### Task requirements
Each line of the listing that includes the string "UpdateServiceTemplateDto" is to be identified and copied.

Segment Start: Supplied data

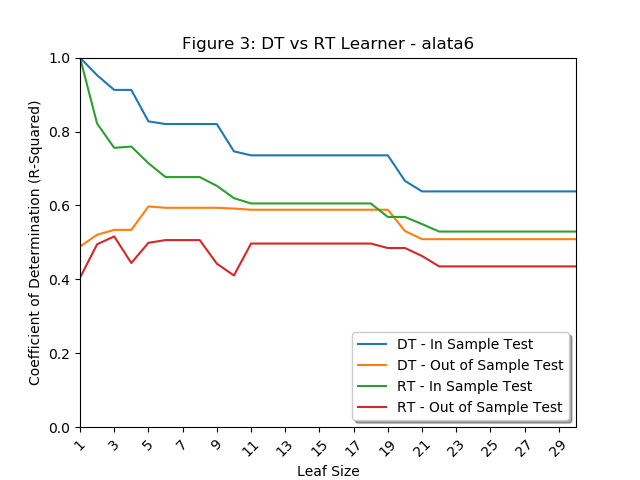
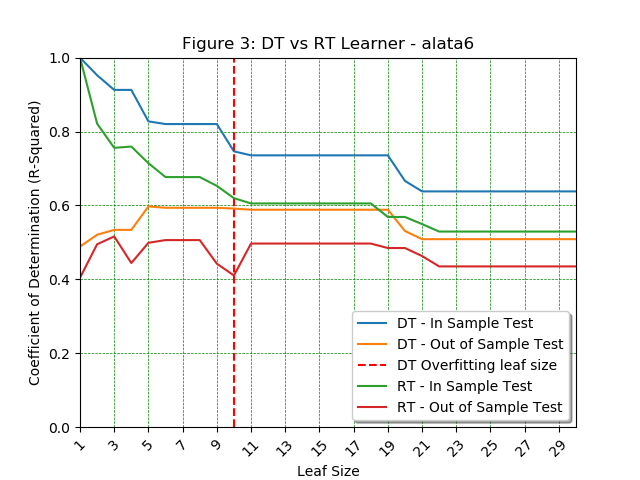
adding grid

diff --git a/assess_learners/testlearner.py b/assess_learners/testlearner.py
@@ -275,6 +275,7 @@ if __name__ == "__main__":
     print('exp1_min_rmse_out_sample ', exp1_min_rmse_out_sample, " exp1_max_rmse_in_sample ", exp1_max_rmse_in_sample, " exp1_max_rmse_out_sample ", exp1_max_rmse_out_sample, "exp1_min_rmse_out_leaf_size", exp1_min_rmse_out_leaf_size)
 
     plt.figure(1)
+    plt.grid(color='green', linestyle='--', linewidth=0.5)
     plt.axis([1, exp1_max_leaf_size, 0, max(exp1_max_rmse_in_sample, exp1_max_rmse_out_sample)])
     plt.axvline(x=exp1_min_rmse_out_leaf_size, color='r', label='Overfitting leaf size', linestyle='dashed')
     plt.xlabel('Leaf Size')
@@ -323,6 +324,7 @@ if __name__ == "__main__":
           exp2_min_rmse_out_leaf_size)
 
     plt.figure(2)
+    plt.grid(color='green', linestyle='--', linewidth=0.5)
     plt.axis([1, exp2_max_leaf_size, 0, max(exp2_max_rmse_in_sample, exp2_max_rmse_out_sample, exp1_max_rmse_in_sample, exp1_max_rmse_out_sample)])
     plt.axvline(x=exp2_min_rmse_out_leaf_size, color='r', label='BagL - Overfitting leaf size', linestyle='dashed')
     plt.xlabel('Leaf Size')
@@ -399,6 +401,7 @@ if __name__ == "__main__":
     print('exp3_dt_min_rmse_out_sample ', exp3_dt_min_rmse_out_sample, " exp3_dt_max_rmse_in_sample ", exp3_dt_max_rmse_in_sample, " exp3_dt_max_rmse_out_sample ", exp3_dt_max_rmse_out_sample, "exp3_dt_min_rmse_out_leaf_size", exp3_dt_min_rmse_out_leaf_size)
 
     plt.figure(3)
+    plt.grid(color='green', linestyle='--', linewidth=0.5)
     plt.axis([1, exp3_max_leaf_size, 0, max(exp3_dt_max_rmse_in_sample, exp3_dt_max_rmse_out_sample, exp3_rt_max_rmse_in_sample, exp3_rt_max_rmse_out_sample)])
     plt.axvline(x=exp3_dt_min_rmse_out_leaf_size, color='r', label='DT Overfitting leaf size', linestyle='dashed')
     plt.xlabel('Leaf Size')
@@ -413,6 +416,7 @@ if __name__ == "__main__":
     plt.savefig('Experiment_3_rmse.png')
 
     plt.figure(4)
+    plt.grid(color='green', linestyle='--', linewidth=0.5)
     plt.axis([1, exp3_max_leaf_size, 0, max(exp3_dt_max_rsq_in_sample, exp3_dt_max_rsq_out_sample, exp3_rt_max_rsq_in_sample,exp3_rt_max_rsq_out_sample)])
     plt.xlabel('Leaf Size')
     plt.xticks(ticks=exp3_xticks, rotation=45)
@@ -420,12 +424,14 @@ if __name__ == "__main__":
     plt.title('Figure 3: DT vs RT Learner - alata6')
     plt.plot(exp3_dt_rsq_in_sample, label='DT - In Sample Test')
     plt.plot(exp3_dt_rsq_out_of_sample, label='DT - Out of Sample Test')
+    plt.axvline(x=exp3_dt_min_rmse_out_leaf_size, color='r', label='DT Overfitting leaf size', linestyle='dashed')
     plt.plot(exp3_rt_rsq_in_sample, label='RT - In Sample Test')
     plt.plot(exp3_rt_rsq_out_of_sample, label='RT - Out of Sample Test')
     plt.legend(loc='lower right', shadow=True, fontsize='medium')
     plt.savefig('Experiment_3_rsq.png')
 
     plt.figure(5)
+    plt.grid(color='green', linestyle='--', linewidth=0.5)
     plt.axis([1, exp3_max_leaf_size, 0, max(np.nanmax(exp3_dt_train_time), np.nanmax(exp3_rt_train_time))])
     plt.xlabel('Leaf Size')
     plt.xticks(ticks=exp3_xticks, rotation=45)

Segment End: Supplied data
Segment Start: Supplied data

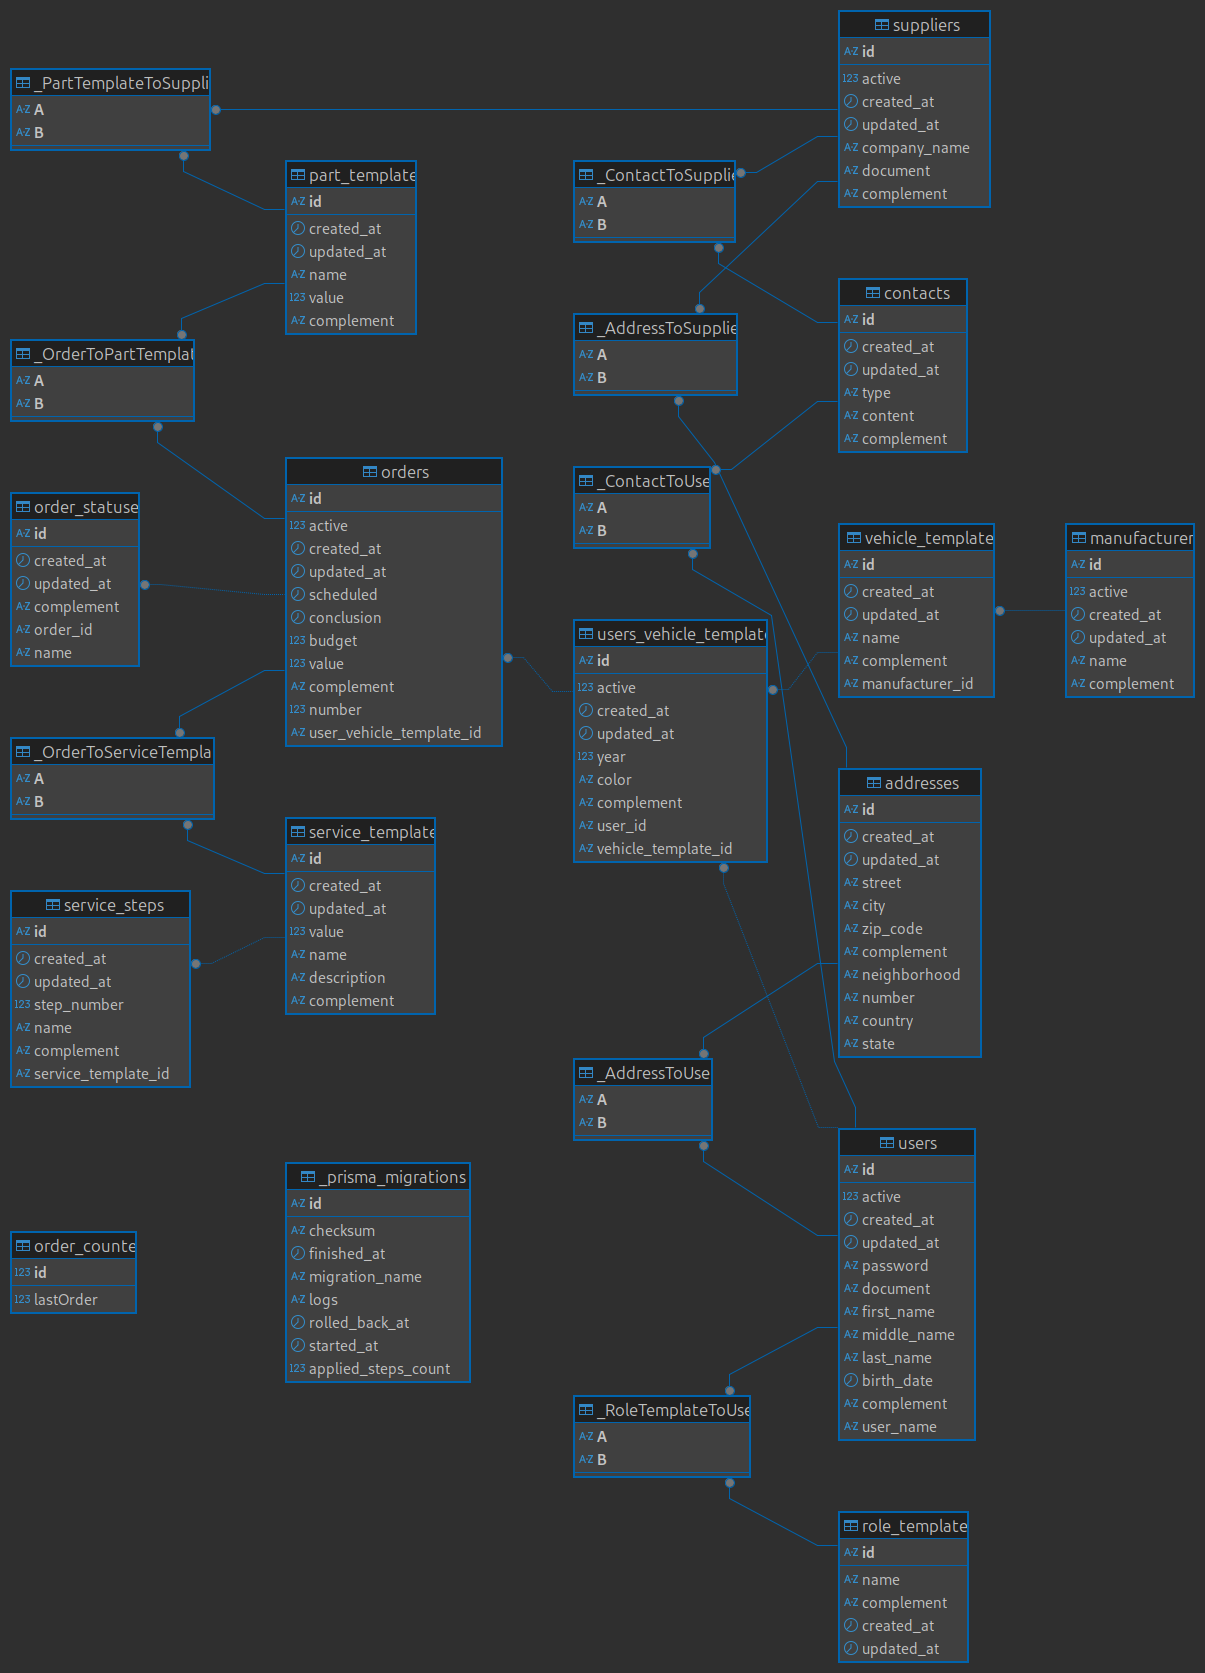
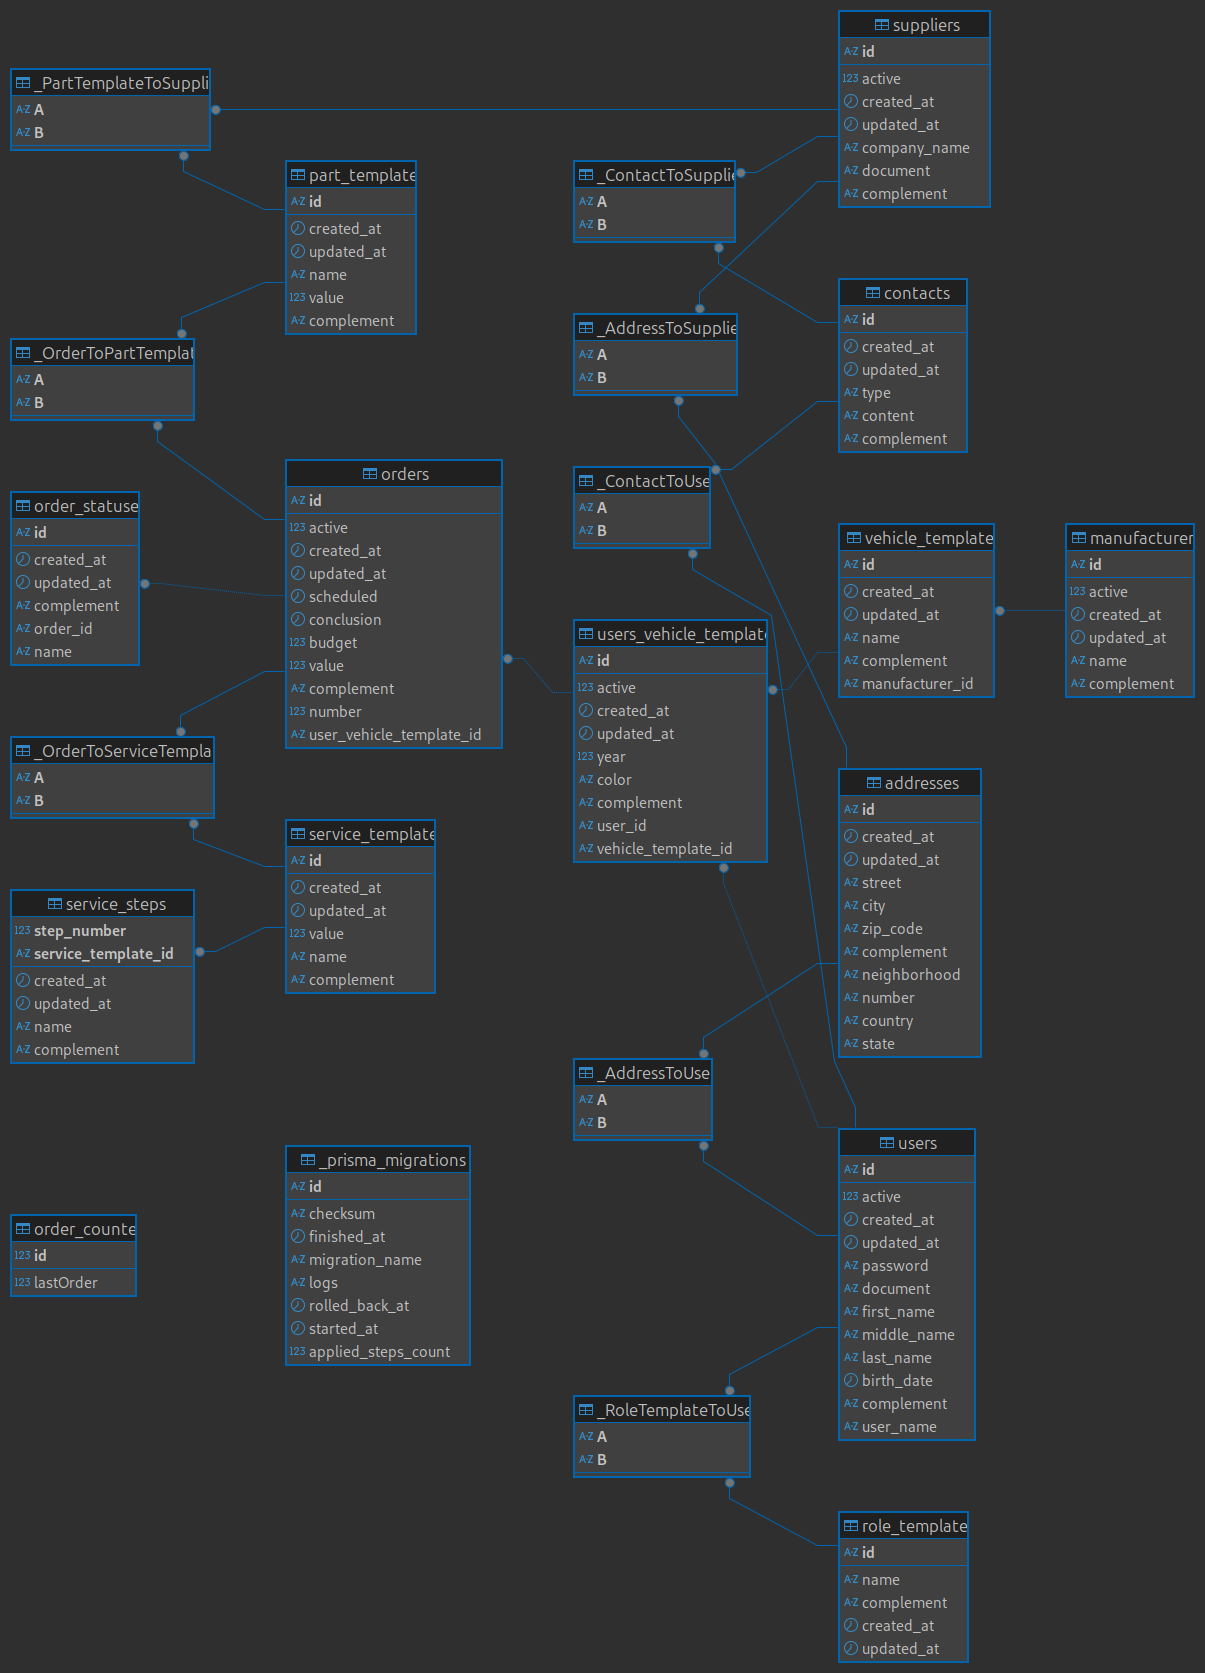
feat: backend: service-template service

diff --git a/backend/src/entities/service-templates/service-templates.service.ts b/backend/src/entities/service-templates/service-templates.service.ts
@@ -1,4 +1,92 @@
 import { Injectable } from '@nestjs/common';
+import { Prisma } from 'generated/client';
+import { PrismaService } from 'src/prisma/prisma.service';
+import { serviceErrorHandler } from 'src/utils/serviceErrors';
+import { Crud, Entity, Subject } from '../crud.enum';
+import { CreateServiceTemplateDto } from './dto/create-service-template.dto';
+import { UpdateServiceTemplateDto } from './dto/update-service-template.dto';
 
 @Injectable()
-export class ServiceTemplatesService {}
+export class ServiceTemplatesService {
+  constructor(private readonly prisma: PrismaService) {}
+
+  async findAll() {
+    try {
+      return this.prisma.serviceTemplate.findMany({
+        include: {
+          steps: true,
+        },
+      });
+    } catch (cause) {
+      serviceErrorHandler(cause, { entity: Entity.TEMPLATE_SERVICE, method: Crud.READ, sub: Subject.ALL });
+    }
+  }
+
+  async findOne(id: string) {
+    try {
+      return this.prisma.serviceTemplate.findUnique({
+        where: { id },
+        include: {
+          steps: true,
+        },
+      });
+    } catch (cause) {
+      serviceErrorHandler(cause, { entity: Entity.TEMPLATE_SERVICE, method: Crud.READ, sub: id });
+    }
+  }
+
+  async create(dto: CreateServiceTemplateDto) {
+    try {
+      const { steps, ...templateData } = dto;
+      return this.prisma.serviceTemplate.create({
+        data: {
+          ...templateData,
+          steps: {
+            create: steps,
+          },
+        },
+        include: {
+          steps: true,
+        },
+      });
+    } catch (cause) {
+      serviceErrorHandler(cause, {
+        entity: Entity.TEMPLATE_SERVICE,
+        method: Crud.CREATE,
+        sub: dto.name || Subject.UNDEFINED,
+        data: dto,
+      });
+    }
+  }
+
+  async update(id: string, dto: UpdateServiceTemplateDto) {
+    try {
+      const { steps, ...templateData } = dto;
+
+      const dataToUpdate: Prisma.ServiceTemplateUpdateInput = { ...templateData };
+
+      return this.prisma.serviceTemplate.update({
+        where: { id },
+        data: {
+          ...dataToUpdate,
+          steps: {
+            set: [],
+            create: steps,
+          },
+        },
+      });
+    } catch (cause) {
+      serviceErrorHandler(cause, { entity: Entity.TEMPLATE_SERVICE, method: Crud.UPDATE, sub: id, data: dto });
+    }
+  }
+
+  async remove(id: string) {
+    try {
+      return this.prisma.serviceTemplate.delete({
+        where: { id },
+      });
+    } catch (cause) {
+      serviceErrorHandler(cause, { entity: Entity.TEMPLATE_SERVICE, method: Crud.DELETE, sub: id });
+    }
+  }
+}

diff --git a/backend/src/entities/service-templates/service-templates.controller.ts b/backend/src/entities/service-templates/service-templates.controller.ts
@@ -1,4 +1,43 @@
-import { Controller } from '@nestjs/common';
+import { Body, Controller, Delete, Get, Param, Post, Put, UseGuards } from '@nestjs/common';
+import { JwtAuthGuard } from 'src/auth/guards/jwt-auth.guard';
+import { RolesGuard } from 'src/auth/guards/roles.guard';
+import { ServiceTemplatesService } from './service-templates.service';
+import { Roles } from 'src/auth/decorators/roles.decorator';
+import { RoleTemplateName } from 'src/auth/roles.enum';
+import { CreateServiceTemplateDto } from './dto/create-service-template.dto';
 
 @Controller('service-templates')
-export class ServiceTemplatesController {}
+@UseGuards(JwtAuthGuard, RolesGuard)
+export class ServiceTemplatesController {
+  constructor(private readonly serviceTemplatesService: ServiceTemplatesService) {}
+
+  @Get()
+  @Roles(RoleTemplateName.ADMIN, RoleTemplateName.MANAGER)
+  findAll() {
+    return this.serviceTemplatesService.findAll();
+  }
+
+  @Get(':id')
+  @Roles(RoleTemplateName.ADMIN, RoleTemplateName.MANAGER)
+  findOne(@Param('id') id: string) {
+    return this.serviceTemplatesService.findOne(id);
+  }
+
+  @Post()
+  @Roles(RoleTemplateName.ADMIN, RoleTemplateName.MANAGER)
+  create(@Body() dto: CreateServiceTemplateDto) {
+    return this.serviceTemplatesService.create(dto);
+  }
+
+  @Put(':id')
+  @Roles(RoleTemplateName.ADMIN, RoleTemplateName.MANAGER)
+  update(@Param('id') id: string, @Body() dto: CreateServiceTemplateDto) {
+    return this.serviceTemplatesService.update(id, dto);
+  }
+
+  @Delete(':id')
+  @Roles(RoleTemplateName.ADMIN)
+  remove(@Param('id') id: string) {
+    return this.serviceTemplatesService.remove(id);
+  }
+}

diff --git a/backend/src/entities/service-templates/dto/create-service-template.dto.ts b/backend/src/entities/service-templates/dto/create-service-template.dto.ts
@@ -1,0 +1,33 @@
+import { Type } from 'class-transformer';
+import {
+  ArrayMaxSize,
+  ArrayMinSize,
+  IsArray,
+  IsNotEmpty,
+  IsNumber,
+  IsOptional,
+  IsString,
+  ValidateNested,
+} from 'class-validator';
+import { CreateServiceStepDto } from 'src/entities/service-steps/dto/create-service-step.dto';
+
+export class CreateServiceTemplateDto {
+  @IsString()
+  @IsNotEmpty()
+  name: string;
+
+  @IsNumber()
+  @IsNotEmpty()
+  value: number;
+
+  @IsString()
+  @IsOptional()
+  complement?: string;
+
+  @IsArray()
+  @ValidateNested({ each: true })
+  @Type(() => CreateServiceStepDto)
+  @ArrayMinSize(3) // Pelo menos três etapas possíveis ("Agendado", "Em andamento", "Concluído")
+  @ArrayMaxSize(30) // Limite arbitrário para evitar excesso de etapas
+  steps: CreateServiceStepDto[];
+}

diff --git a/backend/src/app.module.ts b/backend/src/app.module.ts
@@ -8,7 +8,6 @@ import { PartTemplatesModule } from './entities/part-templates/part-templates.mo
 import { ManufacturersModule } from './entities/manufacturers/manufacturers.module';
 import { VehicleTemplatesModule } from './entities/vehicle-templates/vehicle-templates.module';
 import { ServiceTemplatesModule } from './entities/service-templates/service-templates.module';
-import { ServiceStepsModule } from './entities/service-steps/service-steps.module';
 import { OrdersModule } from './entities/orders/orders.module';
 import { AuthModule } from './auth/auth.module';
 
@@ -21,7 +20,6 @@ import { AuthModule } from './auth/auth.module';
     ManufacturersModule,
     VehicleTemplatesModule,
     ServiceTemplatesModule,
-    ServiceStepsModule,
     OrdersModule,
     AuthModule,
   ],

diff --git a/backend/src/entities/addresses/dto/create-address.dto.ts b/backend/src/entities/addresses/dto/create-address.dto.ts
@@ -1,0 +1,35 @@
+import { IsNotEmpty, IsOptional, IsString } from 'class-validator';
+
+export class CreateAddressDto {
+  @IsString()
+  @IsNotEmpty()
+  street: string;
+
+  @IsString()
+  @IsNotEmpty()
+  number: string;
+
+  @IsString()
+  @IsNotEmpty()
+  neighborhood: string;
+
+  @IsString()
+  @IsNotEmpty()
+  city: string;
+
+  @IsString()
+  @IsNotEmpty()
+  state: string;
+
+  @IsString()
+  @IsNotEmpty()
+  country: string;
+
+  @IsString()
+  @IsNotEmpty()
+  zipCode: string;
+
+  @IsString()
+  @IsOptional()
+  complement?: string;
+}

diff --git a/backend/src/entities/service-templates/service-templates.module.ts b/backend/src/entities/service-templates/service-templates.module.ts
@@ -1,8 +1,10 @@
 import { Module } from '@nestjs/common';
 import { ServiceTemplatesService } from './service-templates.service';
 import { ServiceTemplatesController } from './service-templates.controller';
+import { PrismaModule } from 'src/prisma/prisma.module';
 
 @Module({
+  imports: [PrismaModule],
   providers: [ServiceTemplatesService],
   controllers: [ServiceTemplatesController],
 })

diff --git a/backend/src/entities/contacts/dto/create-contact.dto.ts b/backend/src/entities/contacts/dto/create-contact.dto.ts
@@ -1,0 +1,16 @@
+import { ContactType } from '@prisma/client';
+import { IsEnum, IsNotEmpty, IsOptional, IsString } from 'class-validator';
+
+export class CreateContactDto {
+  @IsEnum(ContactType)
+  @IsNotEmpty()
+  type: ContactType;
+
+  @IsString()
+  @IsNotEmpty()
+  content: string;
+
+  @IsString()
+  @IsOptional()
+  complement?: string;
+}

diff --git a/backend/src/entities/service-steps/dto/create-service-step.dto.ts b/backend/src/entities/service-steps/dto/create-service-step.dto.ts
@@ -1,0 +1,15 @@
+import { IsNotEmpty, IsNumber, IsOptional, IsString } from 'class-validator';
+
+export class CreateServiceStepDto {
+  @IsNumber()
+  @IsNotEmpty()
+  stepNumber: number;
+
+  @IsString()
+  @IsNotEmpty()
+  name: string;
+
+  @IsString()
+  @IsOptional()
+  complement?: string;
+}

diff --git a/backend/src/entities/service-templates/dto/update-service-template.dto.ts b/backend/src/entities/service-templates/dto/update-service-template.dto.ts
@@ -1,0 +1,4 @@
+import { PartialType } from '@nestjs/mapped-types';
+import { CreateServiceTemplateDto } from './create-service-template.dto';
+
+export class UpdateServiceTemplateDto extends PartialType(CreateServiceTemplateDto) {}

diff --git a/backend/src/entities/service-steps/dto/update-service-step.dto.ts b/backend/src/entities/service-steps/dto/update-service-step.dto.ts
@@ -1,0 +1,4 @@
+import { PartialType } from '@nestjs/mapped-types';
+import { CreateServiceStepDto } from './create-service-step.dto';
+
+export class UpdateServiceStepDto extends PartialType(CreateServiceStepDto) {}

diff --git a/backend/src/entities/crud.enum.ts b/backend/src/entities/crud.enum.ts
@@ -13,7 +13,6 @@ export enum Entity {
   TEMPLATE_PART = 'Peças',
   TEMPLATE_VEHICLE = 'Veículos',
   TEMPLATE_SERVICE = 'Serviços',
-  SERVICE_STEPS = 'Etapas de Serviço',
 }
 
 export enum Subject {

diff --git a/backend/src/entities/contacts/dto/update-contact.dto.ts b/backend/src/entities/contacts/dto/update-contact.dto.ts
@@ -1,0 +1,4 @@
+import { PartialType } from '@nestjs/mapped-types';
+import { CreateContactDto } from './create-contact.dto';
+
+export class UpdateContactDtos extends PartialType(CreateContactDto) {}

Segment End: Supplied data

### Exercise result
+import { UpdateServiceTemplateDto } from './dto/update-service-template.dto';
+  async update(id: string, dto: UpdateServiceTemplateDto) {
+export class UpdateServiceTemplateDto extends PartialType(CreateServiceTemplateDto) {}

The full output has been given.